→ ACTIVITY
Using the records below, copy every line that holds the string "picking".

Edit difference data
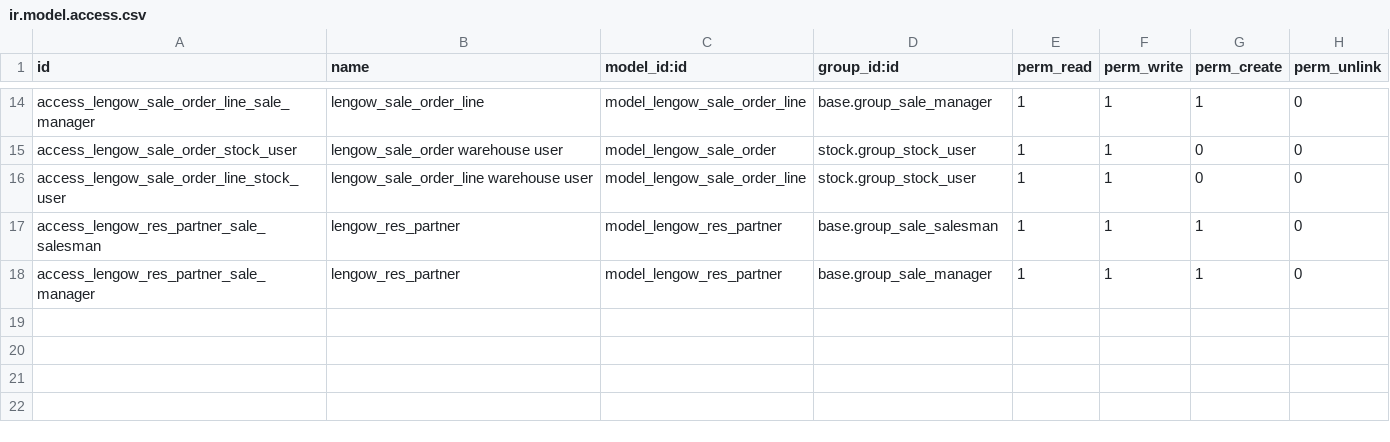
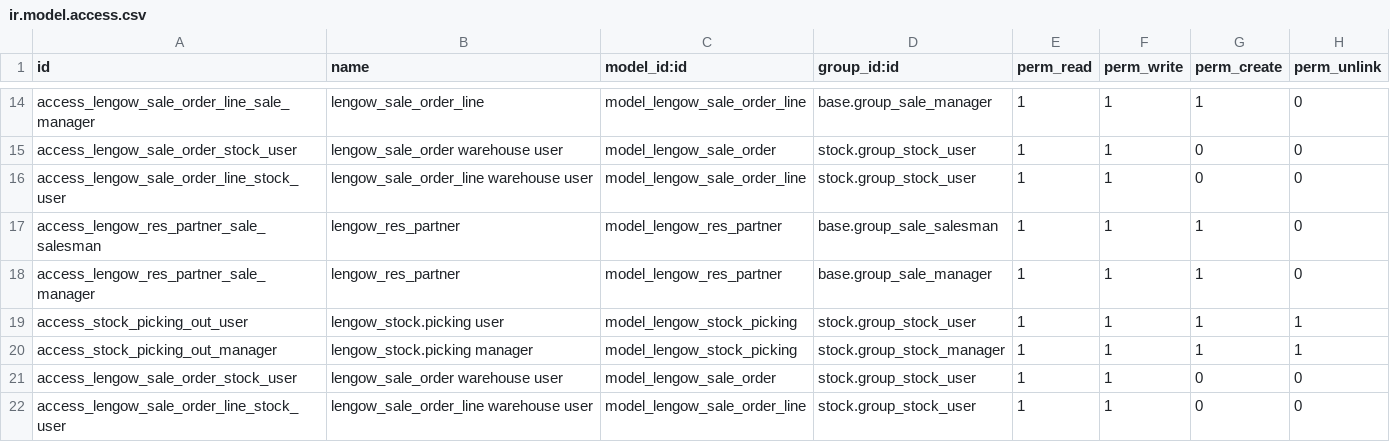
Before and after one commit to akretion/connector-lengow, a CSV file: lengowerpconnect/security/ir.model.access.csv, drawn as a sheet; only a part is shown, gaps mark what is left out; the diff names each change by its address in the sheet, - before the commit and + after, or states it on an @@ line.

Commit message:
Add missings ACLs

```diff
--- a/lengowerpconnect/security/ir.model.access.csv
+++ b/lengowerpconnect/security/ir.model.access.csv
+row 19: access_stock_picking_out_user | lengow_stock.picking user | model_lengow_stock_picking | stock.group_stock_user | 1 | 1 | 1 | 1
+row 20: access_stock_picking_out_manager | lengow_stock.picking manager | model_lengow_stock_picking | stock.group_stock_manager | 1 | 1 | 1 | 1
+row 21: access_lengow_sale_order_stock_user | lengow_sale_order warehouse user | model_lengow_sale_order | stock.group_stock_user | 1 | 1 | 0 | 0
+row 22: access_lengow_sale_order_line_stock_user | lengow_sale_order_line warehouse user | model_lengow_sale_order_line | stock.group_stock_user | 1 | 1 | 0 | 0
```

→ OUTPUT
+row 19: access_stock_picking_out_user | lengow_stock.picking user | model_lengow_stock_picking | stock.group_stock_user | 1 | 1 | 1 | 1
+row 20: access_stock_picking_out_manager | lengow_stock.picking manager | model_lengow_stock_picking | stock.group_stock_manager | 1 | 1 | 1 | 1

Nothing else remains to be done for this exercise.